By Anna Young
With recent actions by NFL players stirring national debate, hundreds of Putnam residents joined county officials in Cornerstone Park in Carmel Sunday morning to pay tribute to the American flags along Lake Gleneida shore.
With dozens of NFL players kneeling during the national anthem in protest against racial inequality, police brutality and President Donald Trump this season, County Executive MaryEllen Odell called the rally to take a stand against the disrespect she feels is being displayed throughout the country.
She argued standing for the anthem honored those American soldiers that have fought for the country’s freedom.
“For more than 200 years our flag has been the symbol of our nation’s strength and unity and it certainly is a source of pride, but also inspiration,” Odell said. “When our national anthem is played we stand for respect for those who fought and can no longer stand.”
County Legislature Chairwoman Ginny Nacerino agreed, adding that showing respect for the flag shouldn’t be complicated.
“We stand for our flag and our national anthem to show respect and acknowledge our freedom and liberties in their most simplistic form,” Nacerino said.
Throughout the demonstration, attendees proudly waved their American flags, chanting, “U.S.A,” and sported stickers stating, “Putnam County Stands up for America.” The Carmel Rams youth football team was also in attendance, with one player picking up flags that had fallen due to the wind.

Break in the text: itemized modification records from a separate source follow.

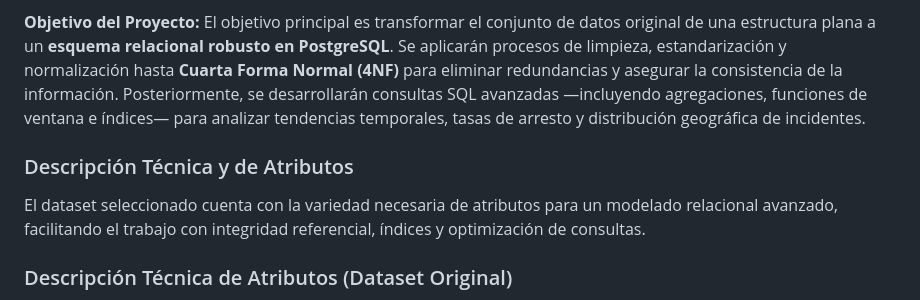
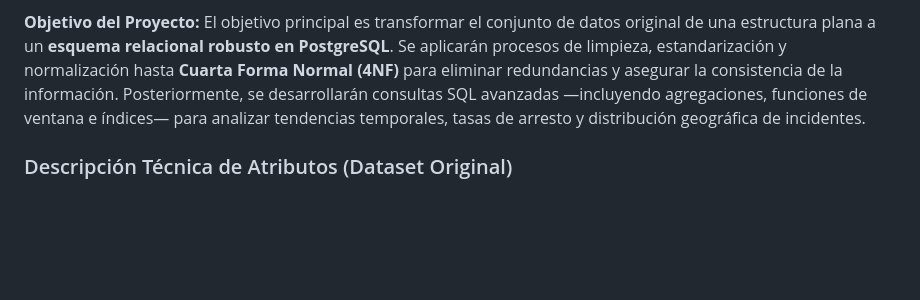
Before and after one commit to Padilla1111/Proyecto_bases_de_datos, a Markdown page: README.md, the part around the change. GitHub-like rendering; blank space fills up the shorter version.

Commit message:
Remove technical description section from README
Removed the technical description section to streamline the README.

```diff
--- a/README.md
+++ b/README.md
@@ -16,9 +16,6 @@ Este proyecto analiza los incidentes criminales reportados en la ciudad de Chica
 **Objetivo del Proyecto:**
 El objetivo principal es transformar el conjunto de datos original de una estructura plana a un **esquema relacional robusto en PostgreSQL**. Se aplicarán procesos de limpieza, estandarización y normalización hasta **Cuarta Forma Normal (4NF)** para eliminar redundancias y asegurar la consistencia de la información. Posteriormente, se desarrollarán consultas SQL avanzadas —incluyendo agregaciones, funciones de ventana e índices— para analizar tendencias temporales, tasas de arresto y distribución geográfica de incidentes.
 
-### Descripción Técnica y de Atributos
-
-El dataset seleccionado cuenta con la variedad necesaria de atributos para un modelado relacional avanzado, facilitando el trabajo con integridad referencial, índices y optimización de consultas.
 
 ### Descripción Técnica de Atributos (Dataset Original)
 
```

While a majority in attendance joined in solidary during the National Anthem, few resident took a knee, including Patterson resident Andrew Falk. Falk criticized Trump’s handlings of both the August tragedy in Charlottesville, Virginia where white nationalist held an ugly rally leading to one young woman’s death and his explicit comments demanding NFL owners fire players who disrespect the flag.
“When Donald Trump says that people who were protesting in Charlottesville are ‘very fine people’ and he says that black athletes who are kneeling are ‘sons of bitches,’ then what I say is that I’d rather kneel with ‘sons of bitches’ than stand with ‘very fine people,’” Falk, who commended the sheriff’s department for its professional work during the rally, said. “My kneeling stems from solidary with people who don’t look like me who feel they don’t have justice in America and that’s what our flag stands for, it stands for the values of freedom of speech, and justice and equality and when people don’t have it I will dissent in solidarity with those people.”
While kneelers didn’t deter the patriotism displayed during the demonstration, Mahopac resident Joe Ramere believes that any action against the flag is un-American. There was some tension between those that chose to stand and others that took a knee.
“I feel very disheartened, I stopped watching the NFL completely because they don’t deserve my time,” Ramere said. “Those people who are kneeling are traitors to America.”
“Political issues are political issues, but respect for the flag is our being and our existence here,” said Carmel veteran Art Kiernan. “We were brought up to respect the flag. Kneelers can do whatever they want, they’re not important.”
Odell also added the importance of setting a good example for the next generation so they cherish and protect values like freedom, equality, and justice.
“We will always stand and honor the American flag and our veterans and our first responders in Putnam County and we do it as a responsibility to the next generation so they do not take for granted the rights that they have,” she said.